But don`t get me wrong, I don`t want windmills out there. I want a regional airport at Magic to replace Friedman.[beam]
*Sun Valley Magic International*
Cheaper to con their way on to public land and cheat Idahoans.
Perry, didn't your parents ever teach you about sharing? Your views are more than a bit myopic.
HPB is a self-proclaimed expert in offshore wind, admonishing the state of CA for not considering this option? What is the downside from an Idaho business selling its product outside of Idaho? Isn't that what happens with all of our agriculture production? Have you tried to buy an Idaho potato in Idaho. Your bloviating continues and has become my entertainment on Wed & Fri. Yes, I must lead a boring life, but it includes staying up to date on current events around here and fact checking most things. Your potshots are annoying while at the same time entertaining. Keep up the BS.
Perry, IME is part of the growth machine, they censor criticism and promote out of control growth mean while putting on facade of being fair minded liberals.
My experience with the Mountain Express is quite different. Yes, they push/publish populism opinions. That said, they also allow a extremist views to dominate the conversation.
I agree with wrv Idaho.
HPB, are you taking credit for exposing this plot to take advantage of Idahoans? Where have you been?? Do you rely solely on the IME to bring you news of current events?? Wake up, go 12-step, or quietly fade into the Neverland.
Surely wind turbans should never interfere with the blight of welfare cattle grazing operations on our public lands!
Wind turbines are a blight to the landscape, the environment and are a complete sham of an energy resource. The current energy sources are laughable compared to the technology that’s been available (but would put entire industries out of business.) This - and other “green energy” measures are a vehicle for payoff. The US government has made money laundering an art form. The question to ask is who is paying who to install these steel dinosaurs on the land? And the more interesting question: How much are they getting? The manufacturer, the land owner, the BLM. All of it. Follow the money. Always follow the money.

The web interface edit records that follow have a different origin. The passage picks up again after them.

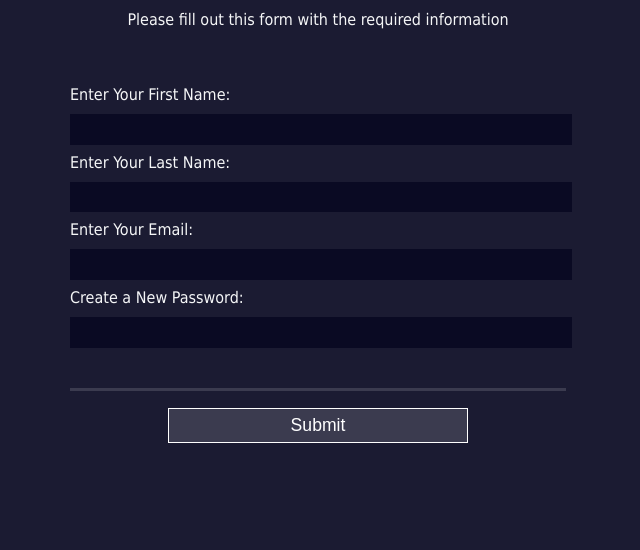
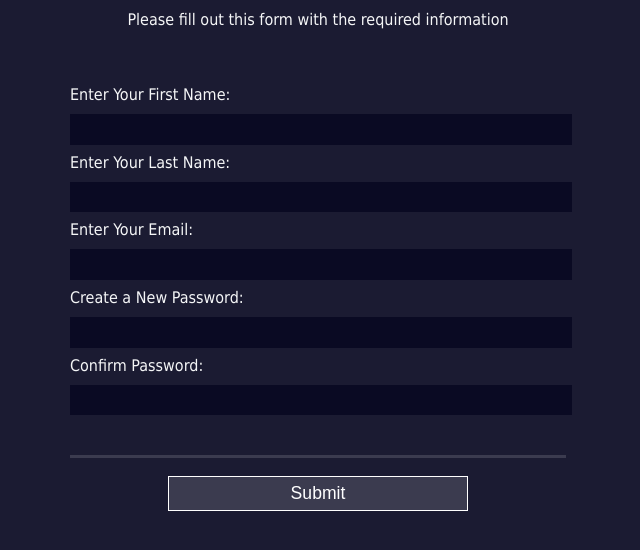
Before and after one commit to Jemeelah1/Registration-Form_WTF, a plain HTML site: page index.html in a window 1280 px wide. Shown: the part 92-642 px from the top of the page, without its empty margins (322-962 px from the left). Drawn offline with Linux system fonts and the light colour scheme.

Commit message:
Confirm password task

```diff
--- a/index.html
+++ b/index.html
@@ -31,6 +31,15 @@
               pattern="[a-z0-5]{8,}"
               required
           /></label>
+          <label for="new-password"
+            >Confirm Password:
+            <input
+              id="new-password"
+              name="new-password"
+              type="password"
+              pattern="[a-z0-5]{8,}"
+              required
+          /></label>
         </fieldset>
         <input type="submit" value="Submit" />
       </form>
```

"LS Power, a New York-based energy company, wants to construct 400 wind turbines across 75,000 acres of Idaho public lands. Contrary to local media reports, the energy generated from these turbines will not be for Idaho users but residents in California."
Welcome to the discussion.